> [What is expected]: For the word "beri", state how many lines below contain it. Give no other text.

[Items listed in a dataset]
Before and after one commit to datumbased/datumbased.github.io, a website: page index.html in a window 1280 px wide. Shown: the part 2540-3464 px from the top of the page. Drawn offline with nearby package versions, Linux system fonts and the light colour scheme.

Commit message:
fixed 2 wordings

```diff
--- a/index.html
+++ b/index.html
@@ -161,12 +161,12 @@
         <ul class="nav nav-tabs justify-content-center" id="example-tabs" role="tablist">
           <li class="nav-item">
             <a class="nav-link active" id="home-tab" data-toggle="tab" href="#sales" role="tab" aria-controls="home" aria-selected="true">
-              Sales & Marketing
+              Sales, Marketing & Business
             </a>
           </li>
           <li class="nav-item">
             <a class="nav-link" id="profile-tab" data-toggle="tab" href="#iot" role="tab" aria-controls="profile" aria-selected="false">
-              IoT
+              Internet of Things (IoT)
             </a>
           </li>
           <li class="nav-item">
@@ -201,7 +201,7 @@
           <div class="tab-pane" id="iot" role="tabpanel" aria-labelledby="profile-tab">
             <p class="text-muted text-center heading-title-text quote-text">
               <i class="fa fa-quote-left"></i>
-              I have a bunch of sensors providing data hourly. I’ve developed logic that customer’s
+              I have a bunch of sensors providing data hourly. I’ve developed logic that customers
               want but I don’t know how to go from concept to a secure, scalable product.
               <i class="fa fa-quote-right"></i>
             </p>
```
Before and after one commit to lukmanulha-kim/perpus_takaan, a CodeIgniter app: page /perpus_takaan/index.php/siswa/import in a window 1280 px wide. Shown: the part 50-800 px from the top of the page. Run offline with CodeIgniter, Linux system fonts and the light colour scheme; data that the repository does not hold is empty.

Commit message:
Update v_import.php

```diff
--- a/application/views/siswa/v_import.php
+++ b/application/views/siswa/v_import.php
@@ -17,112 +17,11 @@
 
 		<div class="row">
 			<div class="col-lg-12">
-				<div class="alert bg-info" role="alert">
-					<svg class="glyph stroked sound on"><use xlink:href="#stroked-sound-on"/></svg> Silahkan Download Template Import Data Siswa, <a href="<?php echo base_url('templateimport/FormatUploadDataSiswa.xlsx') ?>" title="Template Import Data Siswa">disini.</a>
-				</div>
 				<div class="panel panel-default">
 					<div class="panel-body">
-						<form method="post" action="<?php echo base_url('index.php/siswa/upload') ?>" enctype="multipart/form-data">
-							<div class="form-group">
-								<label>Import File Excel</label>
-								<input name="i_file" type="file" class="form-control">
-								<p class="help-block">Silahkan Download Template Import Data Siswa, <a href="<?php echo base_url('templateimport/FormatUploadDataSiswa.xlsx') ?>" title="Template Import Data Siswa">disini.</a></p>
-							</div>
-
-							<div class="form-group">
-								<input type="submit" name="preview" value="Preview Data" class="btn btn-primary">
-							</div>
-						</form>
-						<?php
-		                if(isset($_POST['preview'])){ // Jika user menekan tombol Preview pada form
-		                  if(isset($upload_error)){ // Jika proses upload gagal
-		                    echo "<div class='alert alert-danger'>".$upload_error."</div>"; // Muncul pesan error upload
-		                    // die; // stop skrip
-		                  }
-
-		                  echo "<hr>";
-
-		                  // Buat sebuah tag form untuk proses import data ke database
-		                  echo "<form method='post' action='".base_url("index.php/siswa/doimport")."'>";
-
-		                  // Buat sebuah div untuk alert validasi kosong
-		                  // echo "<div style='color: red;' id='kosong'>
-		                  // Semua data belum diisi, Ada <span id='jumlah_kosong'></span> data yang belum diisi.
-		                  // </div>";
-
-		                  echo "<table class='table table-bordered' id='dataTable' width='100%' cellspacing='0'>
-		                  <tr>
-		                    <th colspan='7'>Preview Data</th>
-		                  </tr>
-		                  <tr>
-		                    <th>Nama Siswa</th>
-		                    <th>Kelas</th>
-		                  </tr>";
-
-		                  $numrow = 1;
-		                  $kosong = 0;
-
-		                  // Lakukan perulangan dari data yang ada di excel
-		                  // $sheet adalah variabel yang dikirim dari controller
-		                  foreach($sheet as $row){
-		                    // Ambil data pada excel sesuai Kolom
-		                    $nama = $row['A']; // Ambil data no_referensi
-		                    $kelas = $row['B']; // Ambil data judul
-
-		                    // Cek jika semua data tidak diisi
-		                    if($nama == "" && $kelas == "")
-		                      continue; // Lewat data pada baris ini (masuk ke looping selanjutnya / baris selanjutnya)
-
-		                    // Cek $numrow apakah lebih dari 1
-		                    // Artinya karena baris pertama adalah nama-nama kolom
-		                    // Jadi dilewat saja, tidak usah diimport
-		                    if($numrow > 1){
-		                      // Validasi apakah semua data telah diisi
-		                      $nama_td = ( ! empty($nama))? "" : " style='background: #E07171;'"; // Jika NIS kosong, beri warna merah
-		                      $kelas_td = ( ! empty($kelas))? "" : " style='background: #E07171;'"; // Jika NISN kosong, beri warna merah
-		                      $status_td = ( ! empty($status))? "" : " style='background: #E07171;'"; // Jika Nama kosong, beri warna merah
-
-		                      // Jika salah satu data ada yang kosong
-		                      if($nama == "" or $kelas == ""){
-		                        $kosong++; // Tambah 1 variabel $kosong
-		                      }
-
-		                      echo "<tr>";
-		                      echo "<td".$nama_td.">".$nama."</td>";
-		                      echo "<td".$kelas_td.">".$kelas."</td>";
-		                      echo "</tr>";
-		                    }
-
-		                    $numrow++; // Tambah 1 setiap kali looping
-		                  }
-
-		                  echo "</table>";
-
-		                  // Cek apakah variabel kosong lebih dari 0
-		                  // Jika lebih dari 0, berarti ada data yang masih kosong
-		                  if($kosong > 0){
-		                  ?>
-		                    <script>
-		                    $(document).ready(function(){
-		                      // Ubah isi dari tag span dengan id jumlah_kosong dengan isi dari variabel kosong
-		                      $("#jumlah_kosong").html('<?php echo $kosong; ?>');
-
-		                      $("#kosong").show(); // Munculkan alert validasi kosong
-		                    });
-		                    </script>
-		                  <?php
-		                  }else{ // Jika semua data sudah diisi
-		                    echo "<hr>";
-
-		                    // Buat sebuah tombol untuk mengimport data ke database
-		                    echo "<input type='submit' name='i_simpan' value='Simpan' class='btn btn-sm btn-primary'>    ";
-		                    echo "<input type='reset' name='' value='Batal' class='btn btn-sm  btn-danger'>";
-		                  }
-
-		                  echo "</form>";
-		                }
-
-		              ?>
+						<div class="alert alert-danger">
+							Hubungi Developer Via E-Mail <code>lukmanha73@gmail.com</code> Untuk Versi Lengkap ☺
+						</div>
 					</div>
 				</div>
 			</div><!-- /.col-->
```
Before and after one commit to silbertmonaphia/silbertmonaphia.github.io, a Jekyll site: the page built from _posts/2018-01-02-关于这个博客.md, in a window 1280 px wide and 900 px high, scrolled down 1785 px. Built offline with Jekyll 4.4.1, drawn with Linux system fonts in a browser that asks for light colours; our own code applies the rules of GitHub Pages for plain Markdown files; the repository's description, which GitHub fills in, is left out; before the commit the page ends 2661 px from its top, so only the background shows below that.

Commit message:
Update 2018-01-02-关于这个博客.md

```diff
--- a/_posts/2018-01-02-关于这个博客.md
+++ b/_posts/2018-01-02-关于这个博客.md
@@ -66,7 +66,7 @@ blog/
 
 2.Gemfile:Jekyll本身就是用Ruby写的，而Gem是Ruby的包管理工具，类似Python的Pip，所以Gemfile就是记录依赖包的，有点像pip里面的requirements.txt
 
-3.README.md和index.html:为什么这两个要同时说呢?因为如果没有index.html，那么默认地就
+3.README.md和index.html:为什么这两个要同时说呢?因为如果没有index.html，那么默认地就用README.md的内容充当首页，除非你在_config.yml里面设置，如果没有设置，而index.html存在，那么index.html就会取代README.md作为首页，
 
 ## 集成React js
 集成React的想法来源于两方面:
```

> [Written response]: 3